Teams mounted their prototype drills at individual test stations using 4-foot tall commercial fishing coolers filled with 600-pound ice blocks and a half-meter of pitcher’s mound clay and gravel to replicate a slice of the Martian surface as closely as possible.

Mimicking other Martian conditions on Earth, however, is nearly impossible. Differences in temperature, atmospheric pressure, power limitations and gravity all affect the way machinery and water operate on different planets.

“We know there is an abundance of frozen water on Mars,” said Richard Davis, assistant director of science and exploration for NASA’s Science Mission Directorate Planetary Science Division. “Before the water can be used to support sustained human presence, it must be extracted from the Mars ice deposits and isolated to prevent evaporation from the low atmospheric pressures found on Mars.”

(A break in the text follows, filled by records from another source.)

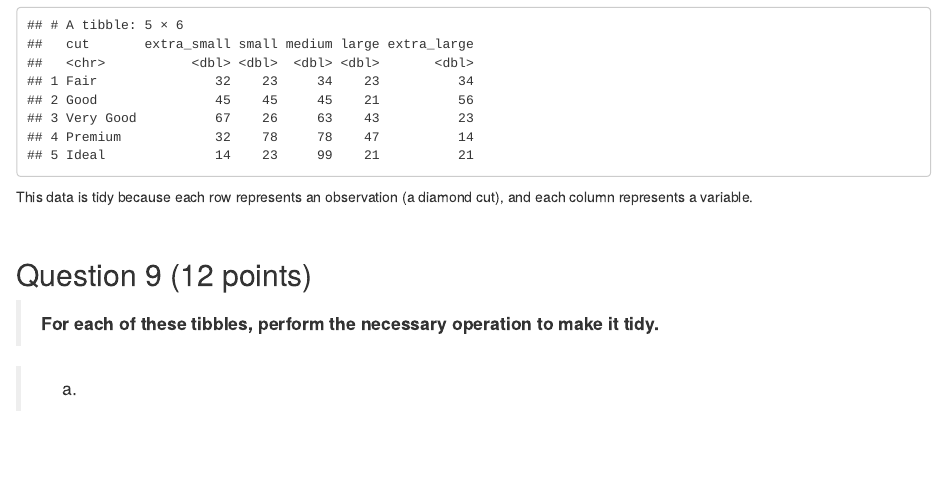
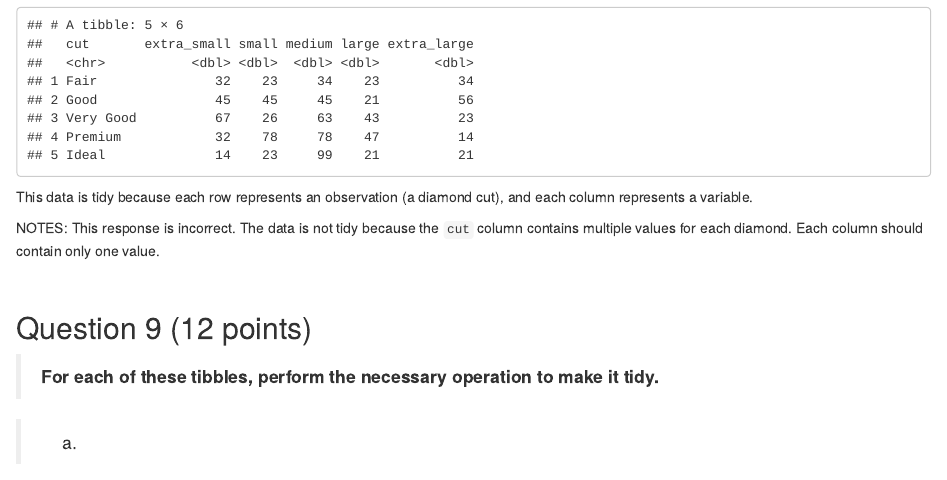
Before and after one commit to finnless/csci036, an R Markdown document (homework/hw05/Homework 5.Rmd): the page in a window 1100 px wide, from 8390 px down. Rendered offline with R 4.5, knitr and Pandoc, with nearby package versions; some code elsewhere in the file could not run offline.

Commit message:
hw05 correction

```diff
--- a/homework/hw05/Homework 5.Rmd
+++ b/homework/hw05/Homework 5.Rmd
@@ -288,7 +288,7 @@ diamonds_counts
 
 This data is tidy because each row represents an observation (a diamond cut), and each column represents a variable.
 
-
+NOTES: This response is incorrect. The data is not tidy because the `cut` column contains multiple values for each diamond. Each column should contain only one value.
 
 
 &nbsp;
```
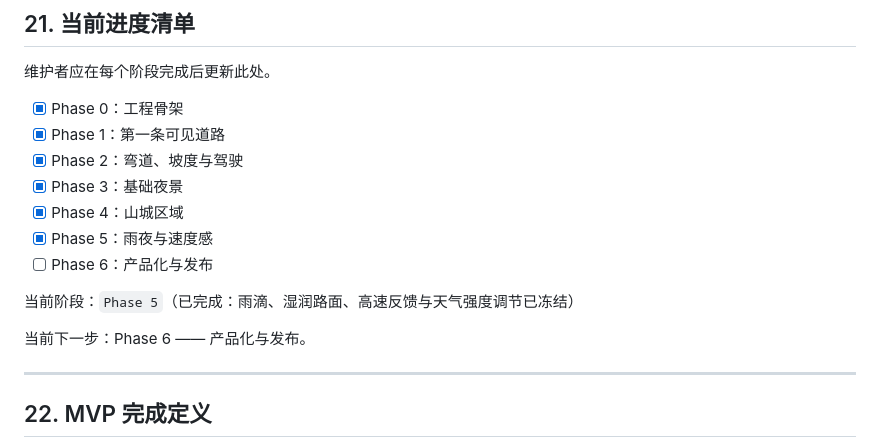
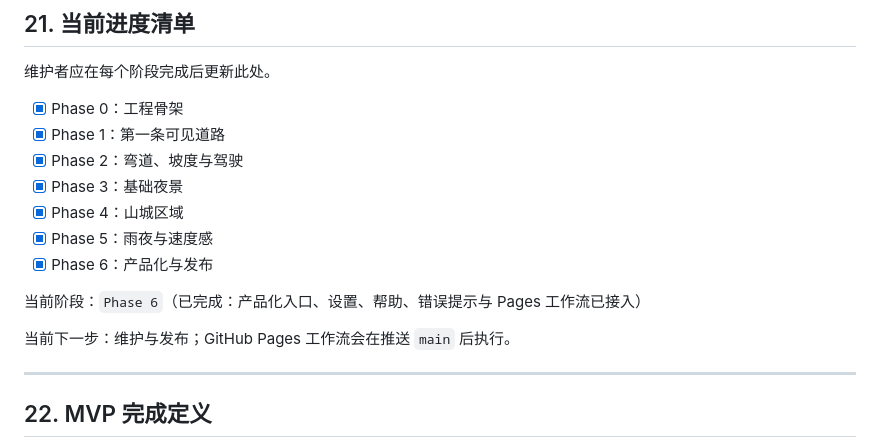
Before and after one commit to believebest35/nightfold, a Markdown page: nightfold_impl_docu.md, the part around the change. Rendered like a GitHub page.

```diff
--- a/nightfold_impl_docu.md
+++ b/nightfold_impl_docu.md
@@ -1089,11 +1089,11 @@ Bug：
 - [x] Phase 3：基础夜景
 - [x] Phase 4：山城区域
 - [x] Phase 5：雨夜与速度感
-- [ ] Phase 6：产品化与发布
+- [x] Phase 6：产品化与发布
 
-当前阶段：`Phase 5`（已完成：雨滴、湿润路面、高速反馈与天气强度调节已冻结）
+当前阶段：`Phase 6`（已完成：产品化入口、设置、帮助、错误提示与 Pages 工作流已接入）
 
-当前下一步：Phase 6 —— 产品化与发布。
+当前下一步：维护与发布；GitHub Pages 工作流会在推送 `main` 后执行。
 
 ---
 
```
Also changed, not shown: README.md (+16 -1 lines), public/nightfold-title.png (added), 12 other files.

Participating in the Mars Ice Challenge is no easy undertaking. Teams poured their blood, sweat, and tears into tackling this hard-to-solve problem, designing and building complicated prototypes to be tested and submitting robust technical papers outlining how they would adapt their concept to operate effectively on Mars.

This year, the team from Northeastern University placed first overall and collected the most water with its concept titled Planetary Articulating Water Extraction System. 

"The team is very excited, they all worked very hard," said Dr. Taskin Padir, the team's advisor. "One of the great things about this competition is that we were able to build on what we learned from the past year's teams."

Northeastern mechanical engineering student Emmy Kelly added the team is already thinking about what's next.

"We were glad we performed so well but as soon as we got back to the hotel we started talking about next year," she said. "We want to improve and make modifications so we can run more autonomously. We're looking to be more Mars ready."

The Northeastern University team isn’t the only the winner in this competition. NASA and industry experts also recorded lessons learned from the challenge that will help inform and improve the collective success of future work in this area.

“The idea behind this challenge is exciting,” Langley Deputy Director Clayton Turner said. “For a very small investment, we are reaping big rewards, getting to preview 10 completely unique methods for harvesting water on Mars so we can see what works and what doesn’t so we can narrow our focus and move forward with a few proven technologies.”

Other awards

Second Place Winner and Clearest Water: West Virginia University – Second Generation Mountaineer Ice Drilling Automated System

Best Technical Paper: Massachusetts Institute of Technology – High Yield Dihydrogen-monoxide Retrieval Assembly and Virginia Tech – Virginia Tech Ice Extractor 


Feature Photo Credit: 

The team from Northeastern University won this year's Mars Ice Challenge, collecting the most water during the two-day competition. Credit: NASA/David C. Bowman